To receive a bounty, you have to agree to certain terms and meet specific criteria. For starters, you have to assent to the Reasonable Disclosure Policy, which states that:
Fair enough. Further, you have to be the first to report a given bug, and the flaw you report must be one that affects private user data. Facebook’s Security Bug Bounty page gives cross-site scripting, cross-site request forgery, and remote code injection as specific examples of bounty-worthy fare.
If you give us a reasonable time to respond to your report before making any information public and make a good faith effort to avoid privacy violations, destruction of data and interruption or degradation of our service during your research, we will not bring any lawsuit against you or ask law enforcement to investigate you.
The Information For Security Researchers page promises to investigate any legitimate reports.
Unfortunately for many Facebook users, there will be no bounty for flaws exposed in the legions of third-party Facebook applications, nor any Websites that simply link to Facebook. Thus, your finger must still waver hesitantly over the mouse button every time you’re about to grant a third-party access to your account.

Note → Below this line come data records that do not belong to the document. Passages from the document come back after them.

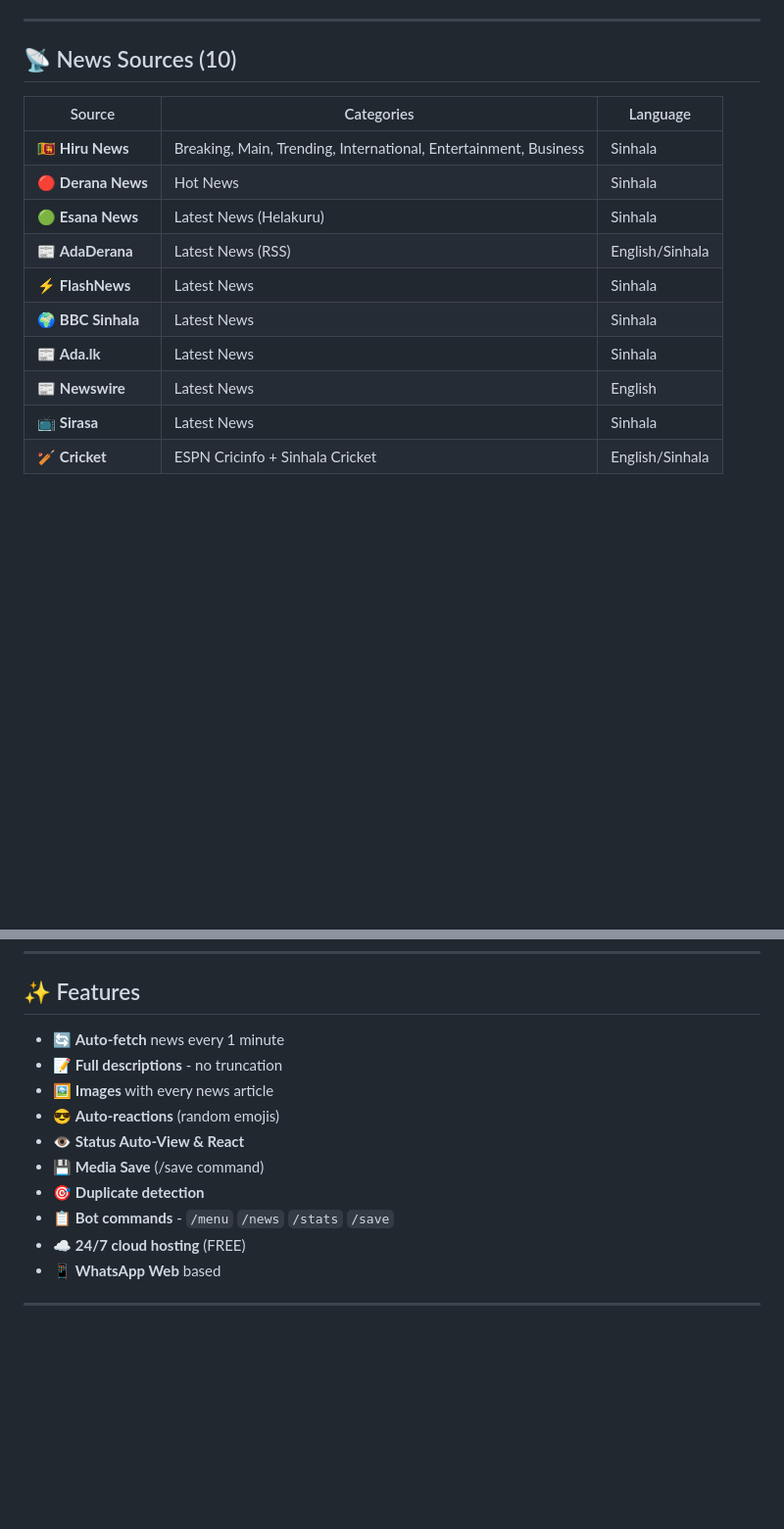
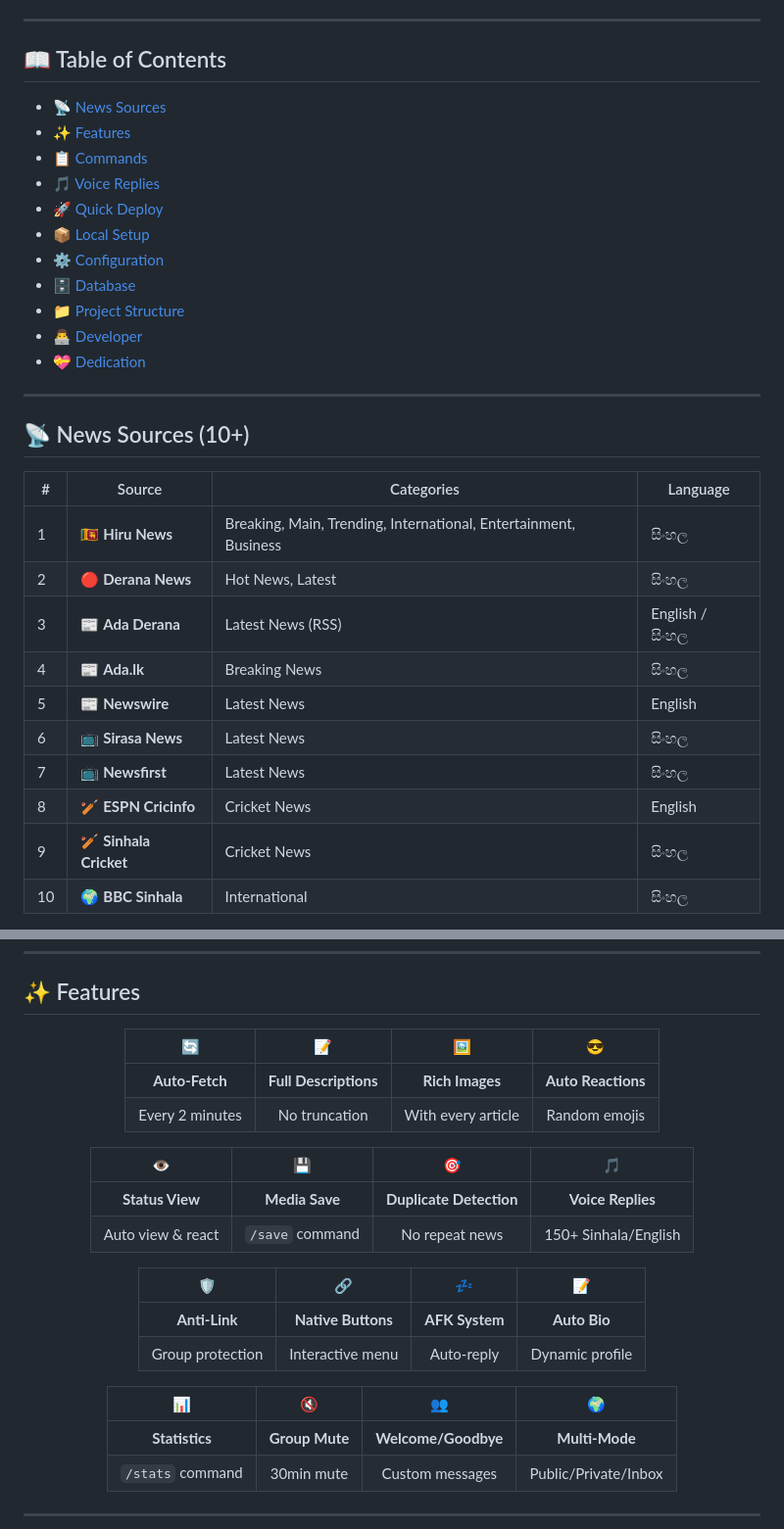
Before and after one commit to charukamahesh922-collab/NewsBot-LK, a Markdown page: README.md, 2 parts joined by grey strips. Shown at 98% size. Rendered like a GitHub page; blank space fills up the shorter version.

```diff
--- a/README.md
+++ b/README.md
@@ -14,17 +34,36 @@
 
 ---
 
-## 📡 News Sources (10)
+## 📖 Table of Contents
 
-| Source | Categories | Language |
-|--------|-----------|----------|
-| 🇱🇰 **Hiru News** | Breaking, Main, Trending, International, Entertainment, Business | Sinhala |
-| 🔴 **Derana News** | Hot News | Sinhala |
-| 🟢 **Esana News** | Latest News (Helakuru) | Sinhala |
-| 📰 **AdaDerana** | Latest News (RSS) | English/Sinhala |
-| ⚡ **FlashNews** | Latest News | Sinhala |
-| 🌍 **BBC Sinhala** | Latest News | Sinhala |
-| 📰 **Ada.lk** | Latest News | Sinhala |
-| 📰 **Newswire** | Latest News | English |
-| 📺 **Sirasa** | Latest News | Sinhala |
-| 🏏 **Cricket** | ESPN Cricinfo + Sinhala Cricket | English/Sinhala |
+- [📡 News Sources](#-news-sources)
+- [✨ Features](#-features)
+- [📋 Commands](#-commands)
+- [🎵 Voice Replies](#-voice-replies)
+- [🚀 Quick Deploy](#-quick-deploy)
+- [📦 Local Setup](#-local-setup)
+- [⚙️ Configuration](#️-configuration)
+- [🗄️ Database](#️-database)
+- [📁 Project Structure](#-project-structure)
+- [👨‍💻 Developer](#-developer)
+- [💝 Dedication](#-dedication)
+
+---
+
+## 📡 News Sources (10+)
+
+<div align="center">
+
+| # | Source | Categories | Language |
+|---|--------|-----------|----------|
+| 1 | 🇱🇰 **Hiru News** | Breaking, Main, Trending, International, Entertainment, Business | සිංහල |
+| 2 | 🔴 **Derana News** | Hot News, Latest | සිංහල |
+| 3 | 📰 **Ada Derana** | Latest News (RSS) | English / සිංහල |
+| 4 | 📰 **Ada.lk** | Breaking News | සිංහල |
+| 5 | 📰 **Newswire** | Latest News | English |
+| 6 | 📺 **Sirasa News** | Latest News | සිංහල |
+| 7 | 📺 **Newsfirst** | Latest News | සිංහල |
+| 8 | 🏏 **ESPN Cricinfo** | Cricket News | English |
+| 9 | 🏏 **Sinhala Cricket** | Cricket News | සිංහල |
+| 10 | 🌍 **BBC Sinhala** | International | සිංහල |
+
@@ -33,13 +73,25 @@
 
 ## ✨ Features
 
-- 🔄 **Auto-fetch** news every 1 minute
-- 📝 **Full descriptions** - no truncation
-- 🖼️ **Images** with every news article
-- 😎 **Auto-reactions** (random emojis)
-- 👁️ **Status Auto-View & React**
-- 💾 **Media Save** (/save command)
-- 🎯 **Duplicate detection**
-- 📋 **Bot commands** - `/menu` `/news` `/stats` `/save`
-- ☁️ **24/7 cloud hosting** (FREE)
-- 📱 **WhatsApp Web** based
+<div align="center">
+
+| 🔄 | 📝 | 🖼️ | 😎 |
+|:---:|:---:|:---:|:---:|
+| **Auto-Fetch** | **Full Descriptions** | **Rich Images** | **Auto Reactions** |
+| Every 2 minutes | No truncation | With every article | Random emojis |
+
+| 👁️ | 💾 | 🎯 | 🎵 |
+|:---:|:---:|:---:|:---:|
+| **Status View** | **Media Save** | **Duplicate Detection** | **Voice Replies** |
+| Auto view & react | `/save` command | No repeat news | 150+ Sinhala/English |
+
+| 🛡️ | 🔗 | 💤 | 📝 |
+|:---:|:---:|:---:|:---:|
+| **Anti-Link** | **Native Buttons** | **AFK System** | **Auto Bio** |
+| Group protection | Interactive menu | Auto-reply | Dynamic profile |
+
+| 📊 | 🔇 | 👥 | 🌍 |
+|:---:|:---:|:---:|:---:|
+| **Statistics** | **Group Mute** | **Welcome/Goodbye** | **Multi-Mode** |
+| `/stats` command | 30min mute | Custom messages | Public/Private/Inbox |
+
```
Also changed, not shown: other parts of README.md (+133 -56 lines).
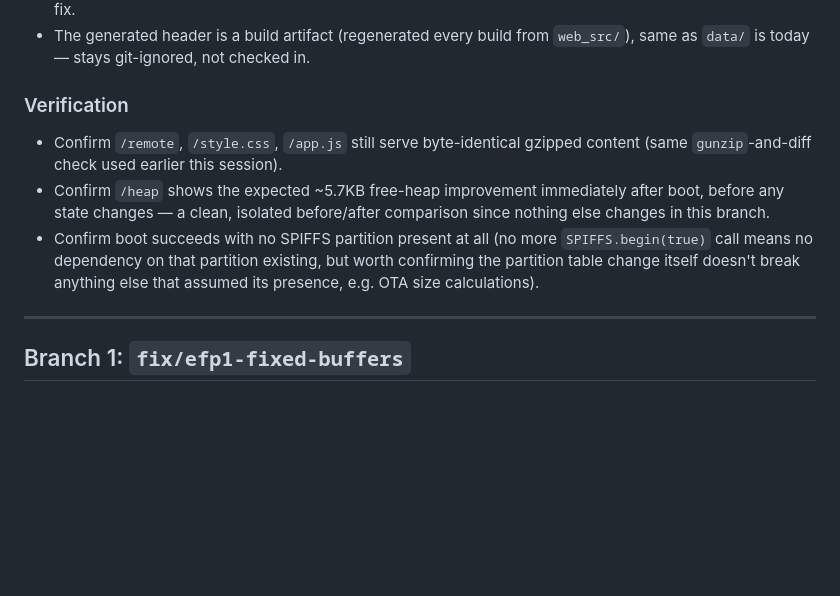
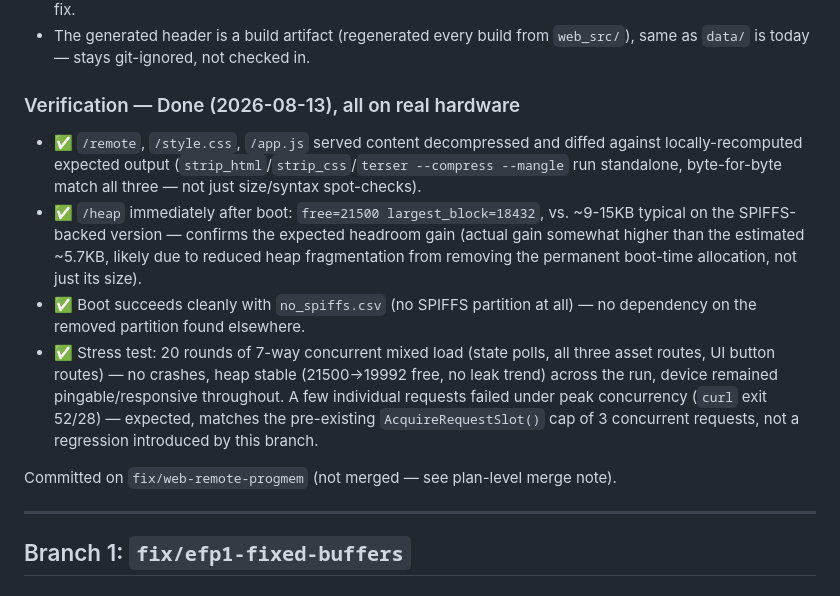
Before and after one commit to pietwauters/esp32scoringdeviceMqtt, a Markdown page: docs/HEAP_FIX_IMPLEMENTATION_PLAN.md, the part around the change. GitHub-like rendering; blank space fills up the shorter version.

Commit message:
docs: mark Branch 0 (PROGMEM) verification complete
Co-Authored-By: Claude Sonnet 5 <noreply@anthropic.com>

```diff
--- a/docs/HEAP_FIX_IMPLEMENTATION_PLAN.md
+++ b/docs/HEAP_FIX_IMPLEMENTATION_PLAN.md
@@ -102,17 +102,26 @@ the SPIFFS partition dependency entirely, not just the boot-time heap buffer.
 - The generated header is a build artifact (regenerated every build from `web_src/`),
   same as `data/` is today — stays git-ignored, not checked in.
 
-### Verification
+### Verification — Done (2026-08-13), all on real hardware
 
-- Confirm `/remote`, `/style.css`, `/app.js` still serve byte-identical gzipped content
-  (same `gunzip`-and-diff check used earlier this session).
-- Confirm `/heap` shows the expected ~5.7KB free-heap improvement immediately after
-  boot, before any state changes — a clean, isolated before/after comparison since
-  nothing else changes in this branch.
-- Confirm boot succeeds with no SPIFFS partition present at all (no more
-  `SPIFFS.begin(true)` call means no dependency on that partition existing, but worth
-  confirming the partition table change itself doesn't break anything else that assumed
-  its presence, e.g. OTA size calculations).
+- ✅ `/remote`, `/style.css`, `/app.js` served content decompressed and diffed against
+  locally-recomputed expected output (`strip_html`/`strip_css`/`terser --compress
+  --mangle` run standalone, byte-for-byte match all three — not just size/syntax
+  spot-checks).
+- ✅ `/heap` immediately after boot: `free=21500 largest_block=18432`, vs. ~9-15KB
+  typical on the SPIFFS-backed version — confirms the expected headroom gain (actual
+  gain somewhat higher than the estimated ~5.7KB, likely due to reduced heap
+  fragmentation from removing the permanent boot-time allocation, not just its size).
+- ✅ Boot succeeds cleanly with `no_spiffs.csv` (no SPIFFS partition at all) — no
+  dependency on the removed partition found elsewhere.
+- ✅ Stress test: 20 rounds of 7-way concurrent mixed load (state polls, all three asset
+  routes, UI button routes) — no crashes, heap stable (21500→19992 free, no leak trend)
+  across the run, device remained pingable/responsive throughout. A few individual
+  requests failed under peak concurrency (`curl` exit 52/28) — expected, matches the
+  pre-existing `AcquireRequestSlot()` cap of 3 concurrent requests, not a regression
+  introduced by this branch.
+
+Committed on `fix/web-remote-progmem` (not merged — see plan-level merge note).
 
 ---
 
```
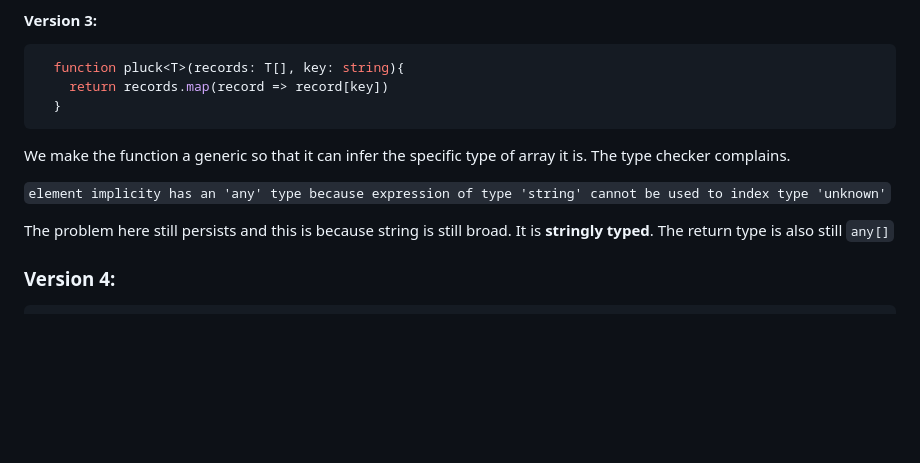
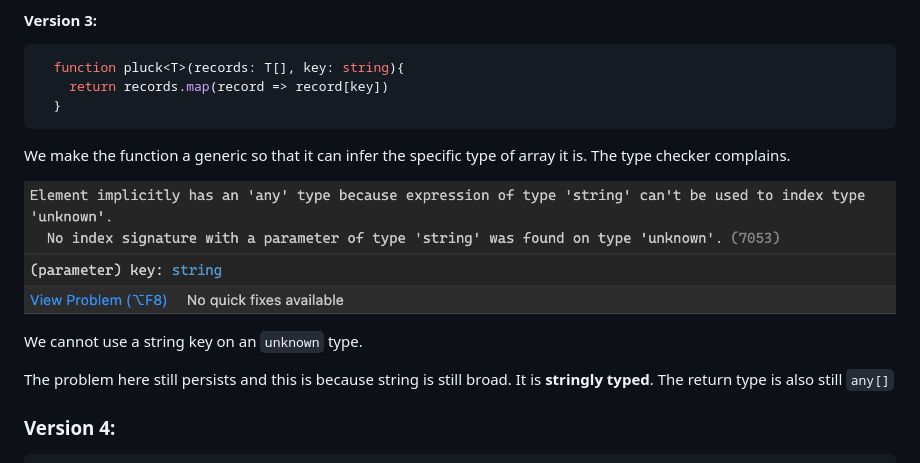
Before and after one commit to adeleke5140/portfolio-v2, a Markdown page: src/posts/precise-types.md, the part around the change printed below. GitHub-like rendering; blank space fills up the shorter version.

```diff
--- a/src/posts/precise-types.md
+++ b/src/posts/precise-types.md
@@ -66,7 +66,9 @@ Remember that this string could also not exists on the object we need to access.
 
 We make the function a generic so that it can infer the specific type of array it is. The type checker complains.
 
-`element implicity has an 'any' type because expression of type 'string' cannot be used to index type 'unknown'`
+![typeError](https://github.com/adeleke5140/portfolio-v2/blob/new-post/public/images/pluckV3error.png?raw=true)
+
+We cannot use a string key on an `unknown` type.
 
 The problem here still persists and this is because string is still broad. It is **stringly typed**. The return type is also still `any[]`
 
```
Also changed, not shown: other parts of src/posts/precise-types.md (+1 -3 lines).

And of course, social engineering scams will still proliferate unabated, so users must remain vigilant on that front. (Eg., If your dear old aunt posts some video that promises nudity or something especially gross, she’s been hacked. Do her a favor and tell her to change her password.)